From receiving news to following high-profile celebrities, or for staying in-touch with old high school friends, twitter provides us all mandatory features.
But its popularity can be intimidating.
Fortunately, Twitter is incredibly easy to use.
Twitter saw explosive growth at the 2007 South By Southwest Interactive conference, during which more than 60,000 tweets were sent. The Twitter team took advantage of the conference to begin growing their user base.
Twitter began as an SMS-based platform, so the 140 character limit was initially simply a necessity — mobile carriers imposed the limit, not Twitter.
So basically, Twitter is a social media site, and its primary purpose is to connect people and allow people to share their thoughts with a big audience.
It allows users to discover stories regarding today’s biggest news and events, follow people or companies that post content they enjoy consuming, or simply communicate with friends.
Adding to which, PR team and marketers can also use Twitter to increase brand awareness and delight their audience.
Twitter announced earlier this year in June that it would start testing “downvoting” on replies. The experiment would let users downvote or upvote on replies but without the knowledge of the author and also the votes remain private ( just as youtube’s dislike button).

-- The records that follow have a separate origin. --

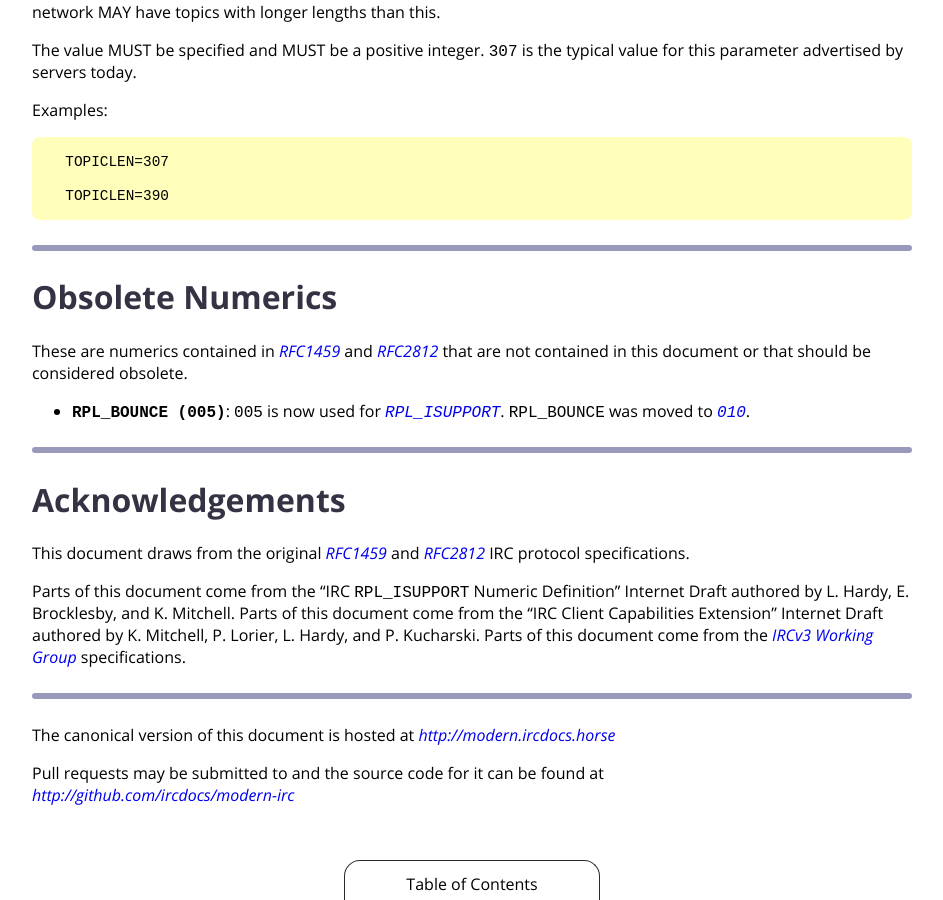
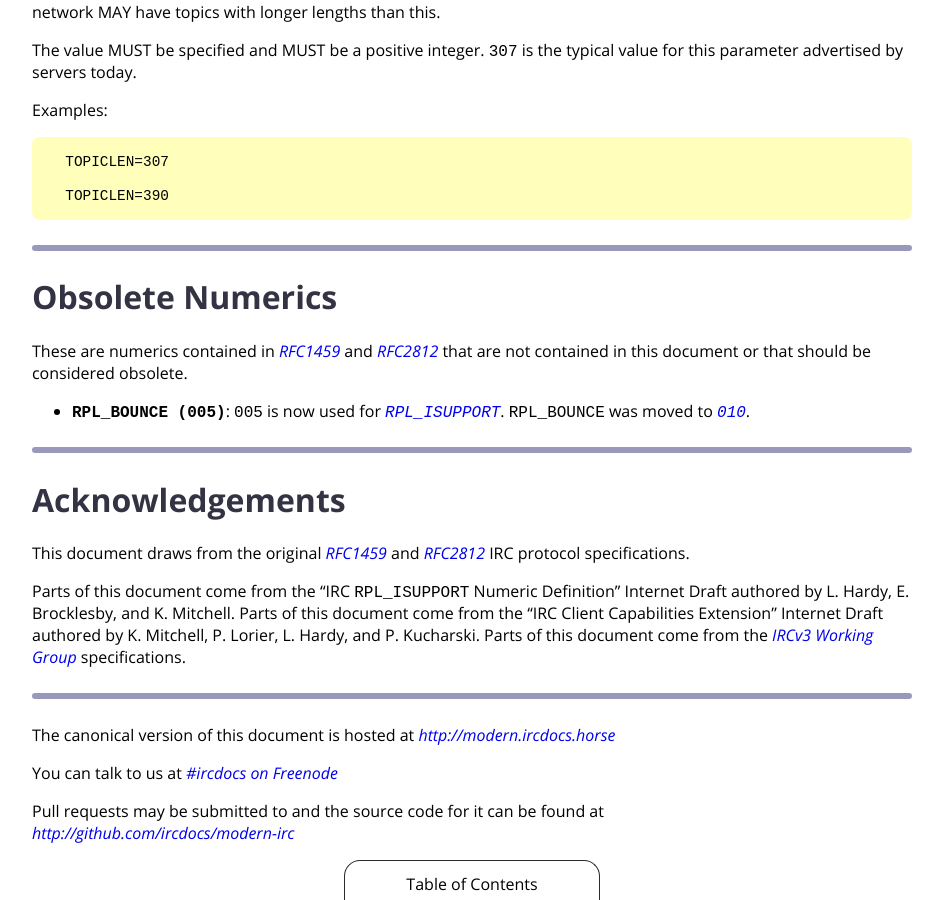
Before and after one commit to ircdocs/modern-irc, a Jekyll site: the page built from index.md, in a window 1280 px wide and 900 px high, scrolled down 65087 px. Shown: the whole window, without its empty margins (168-1111 px from the left). Built offline with Jekyll 4.4.1, drawn with Linux system fonts in a browser that asks for light colours.

Commit message:
layouts: Add link to our IRC channel

```diff
--- a/_layouts/default.html
+++ b/_layouts/default.html
@@ -40,6 +40,7 @@
         <div id="footer">
             <hr/>
             <p>The canonical version of this document is hosted at <a href="http://modern.ircdocs.horse/">http://modern.ircdocs.horse</a></p>
+            <p>You can talk to us at <a href="ircs://irc.freenode.net:6697/#ircdocs">#ircdocs on Freenode</a></p>
             <p>Pull requests may be submitted to and the source code for it can be found at<br/><a href="https://github.com/ircdocs/modern-irc">http://github.com/ircdocs/modern-irc</a></p>
         </div>
     </body>
```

It looks like the downvoting test is getting bigger according to several users on Twitter.
Currently, Twitter is testing a downvote feature via a handful of iOS users, the platform announced Wednesday, and experts say they are eager to see how a possible rollout could affect the platform’s dynamics.
In it’s recent tweet Twitter said, “Some of you on iOS may see different options to up or down vote on replies. We’re testing this to understand the types of replies you find relevant in a convo, so we can work on ways to show more of them. Your downvotes aren’t public, while your upvotes will be shown as likes.”
On social media, many called the new feature a way to give users a “dislike” button. But Twitter said that’s not quite the purpose of this test.
In a statement to NBC News, Twitter said testing the up- and downvote feature is a way for the platform to try to understand if they’re showing people the best replies for them in a conversation.
“So, we’re running a small research experiment to learn what replies people find most relevant during conversations on Twitter,” a Twitter spokesperson said in an email. “We are hoping to better understand what people believe are relevant replies and how that matches up to what Twitter suggests as the most relevant replies under a Tweet.”
For now, the downvotes, which can’t be viewed by the public, will not impact the ranking of replies. While this experiment runs, the “like” button will be removed and instead users can click an “upvote” button.
The move could give users a new way to interact with tweets they find unhelpful or in poor taste. Twitter said it’s only using the feature for research at this time, but experts say they’re eager to see how the downvote button plays out and how it could shape the future of the platform should it see a wide, public release.
“My guess is that what they’re trying to do is give people a more clinical way of expressing their distaste for something on social media,” said Scott W. Campbell, chair of the communication and media department at the University of Michigan.
Campbell said although he was not familiar with Twitter’s announcement, his knee-jerk reaction to hearing about the test feature was that it could positively affect the site and its culture.
“Thumbs-down is better than [commenting], ‘Take a dirt nap,'” he said.
Campbell said he predicts the feature could have “massive unintended consequences.”
So there are two more parts to this experiment where one scenario lets you vote up or down on a reply with the arrow symbol, and the other with the thumbs up or down symbol. Twitter also confirmed that this isn’t a dislike button and upvoting or downvoting won’t change the order of replies. For now it looks like this upvote or downvote button won’t really have any effect on the conversation.
Twitter said the test is only for research purposes so we may not see it rolling out officially.